As explained above, there is a 1-to-1 correspondence between preorders and pairs (partition, partial order). Thus the number of preorders is the sum of the number of partial orders on every partition. For example:

  • for
    • 1 partition of 3, giving 1 preorder
    • 3 partitions of 2 + 1, giving preorders
    • 1 partition of 1 + 1 + 1, giving 19 preorders
    I.e., together, 29 preorders.
  • for
    • 1 partition of 4, giving 1 preorder
    • 7 partitions with two classes (4 of 3 + 1 and 3 of 2 + 2), giving preorders
    • 6 partitions of 2 + 1 + 1, giving preorders
    • 1 partition of 1 + 1 + 1 + 1, giving 219 preorders
    I.e., together, 355 preorders.


For the interval is the set of points x satisfying and also written It contains at least the points a and b. One may choose to extend the definition to all pairs The extra intervals are all empty.

Using the corresponding strict relation "", one can also define the interval as the set of points x satisfying and also written An open interval may be empty even if

Also and can be defined similarly.

See also[edit]


  1. ^ For "proset", see e.g. Eklund, Patrik; Gähler, Werner (1990), "Generalized Cauchy spaces", Mathematische Nachrichten, 147: 219–233, doi:10.1002/mana.19901470123, MR 1127325.
  2. ^ Pierce, Benjamin C. (2002). Types and Programming Languages. Cambridge, Massachusetts/London, England: The MIT Press. pp. 182ff. ISBN 0-262-16209-1.
  3. ^ Robinson, J. A. (1965). "A machine-oriented logic based on the resolution principle". ACM. 12 (1): 23–41. doi:10.1145/321250.321253. S2CID 14389185.
  4. ^ In this context, "" does not mean "set difference".
  5. ^ Kunen, Kenneth (1980), Set Theory, An Introduction to Independence Proofs, Studies in logic and the foundation of mathematics, vol. 102, Amsterdam, the Netherlands: Elsevier.

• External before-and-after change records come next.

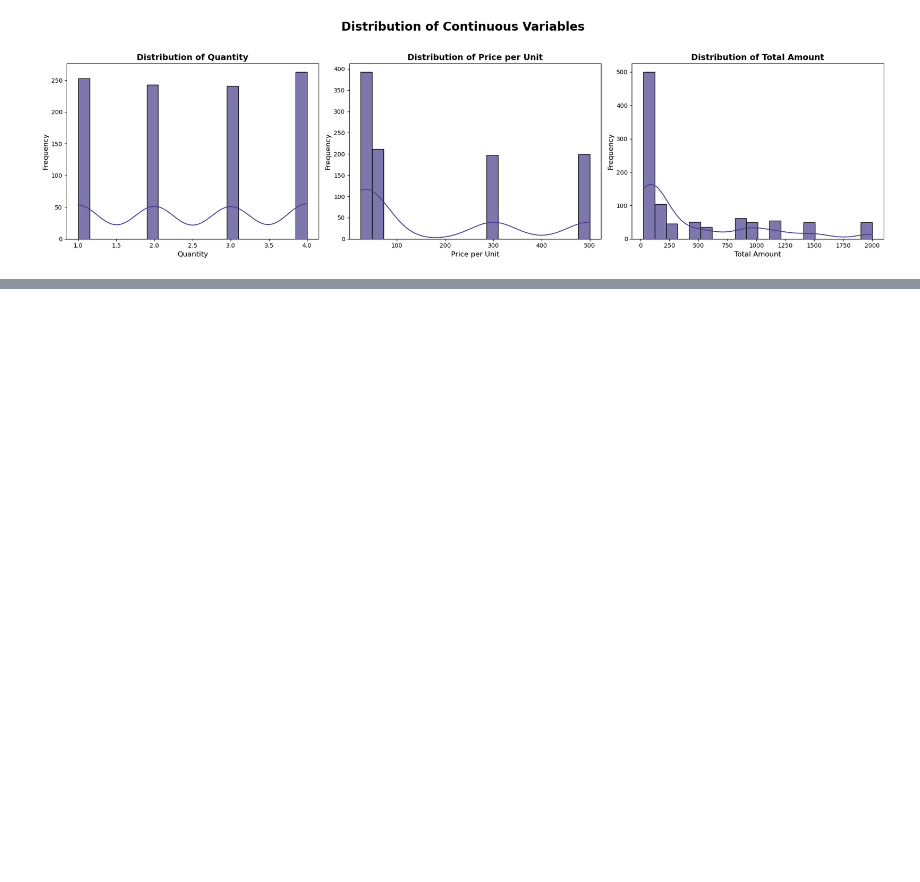
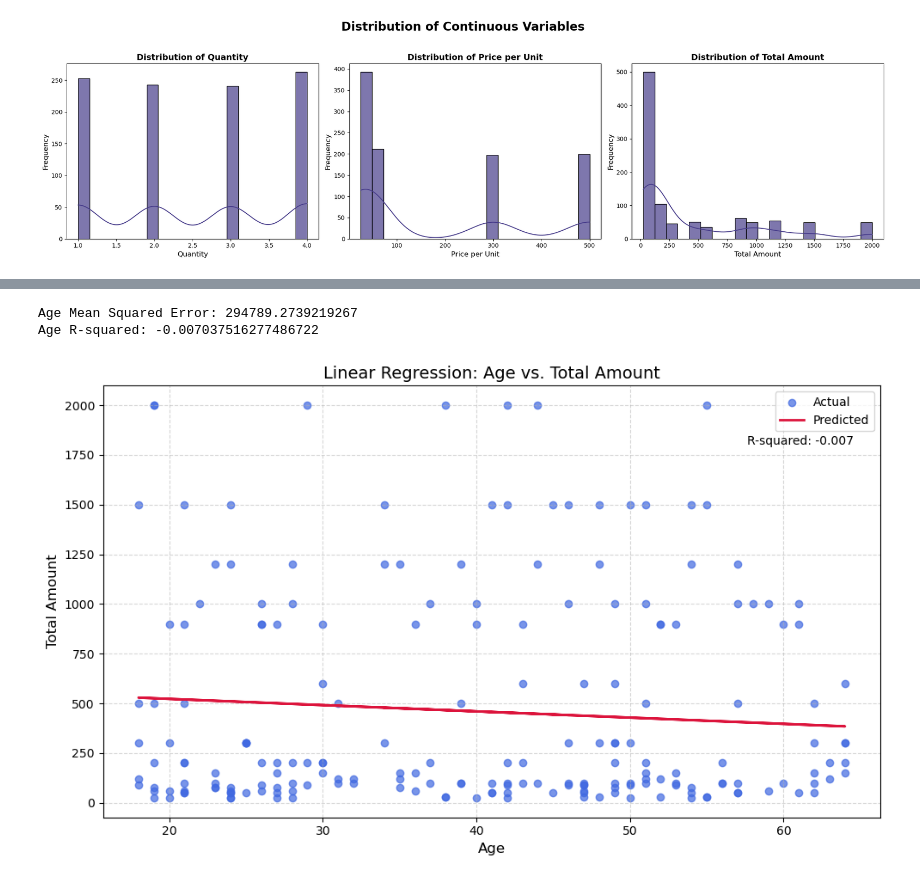
Before and after one commit to AbrahimSA/Retail_Sales, a Jupyter notebook: 1_EDA.ipynb, the cells around one changed output, grey strips where cells are left out. Saved outputs shown, nothing was run; the diff lists cells and outputs as text; code cells hidden in the pictures; blank space fills up the shorter version.

```diff
--- a/1_EDA.ipynb
+++ b/1_EDA.ipynb
@@ -633,0 +752,61 @@ plt.show()
+# %%
+from sklearn.model_selection import train_test_split
+from sklearn.linear_model import LinearRegression
+from sklearn.metrics import mean_squared_error, r2_score
+
+X_age = df[['Age']]
+y_age = df['Total Amount']
+X_train_age, X_test_age, y_train_age, y_test_age = train_test_split(
+    X_age, y_age, test_size=0.2, random_state=42
+)
+model_age = LinearRegression()
+model_age.fit(X_train_age, y_train_age)
+y_pred_age = model_age.predict(X_test_age)
+mse_age = mean_squared_error(y_test_age, y_pred_age)
+r2_age = r2_score(y_test_age, y_pred_age)
+print(f"Age Mean Squared Error: {mse_age}")  # the performance of linear regression model in predicting 'Total Amount' based on 'Age'
+print(f"Age R-squared: {r2_age}") # the linear relationship (or lack thereof) between Age and Total Amount
+
+plt.figure(figsize=(10, 6))  # Adjust figure size for better proportions
+
+# Scatter plot for actual values
+plt.scatter(
+    X_test_age['Age'], y_test_age, label="Actual", alpha=0.7, color='royalblue'
+)  # Added color and transparency
+
+# Plot the regression line
+plt.plot(
+    X_test_age['Age'],
+    y_pred_age,
+    color='crimson',
+    label="Predicted",
+    linewidth=2,
+)  # Changed line color and thickness
+
+plt.xlabel("Age", fontsize=12)  # Increased font size for labels
+plt.ylabel("Total Amount", fontsize=12)
+plt.title("Linear Regression: Age vs. Total Amount", fontsize=14)  # Increased title font size
+
+plt.xticks(fontsize=10)  # Increased font size for ticks
+plt.yticks(fontsize=10)
+
+plt.legend(fontsize=10)  # Increased legend font size
+
+plt.grid(
+    True, linestyle='--', alpha=0.5
+)  # Added grid for easier reading, adjusted style
+
+# Add text annotation for R-squared
+plt.text(
+    X_test_age['Age'].max() * 0.9,  # X position (near right side)
+    y_test_age.max() * 0.9,  # Y position (near top)
+    f"R-squared: {r2_age:.3f}",  # Formatted R-squared value
+    fontsize=10,
+)
+
+plt.tight_layout()  # Adjust layout to prevent labels from overlapping
+plt.show()
+# %% [output]
+Age Mean Squared Error: 294789.2739219267
+Age R-squared: -0.007037516277486722
+[figure, added]
```
Also changed, not shown: parts of 33 cells of this notebook, 3 other files.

  • Schmidt, Gunther, "Relational Mathematics", Encyclopedia of Mathematics and its Applications, vol. 132, Cambridge University Press, 2011, ISBN 978-0-521-76268-7
  • Schröder, Bernd S. W. (2002), Ordered Sets: An Introduction, Boston: Birkhäuser, ISBN 0-8176-4128-9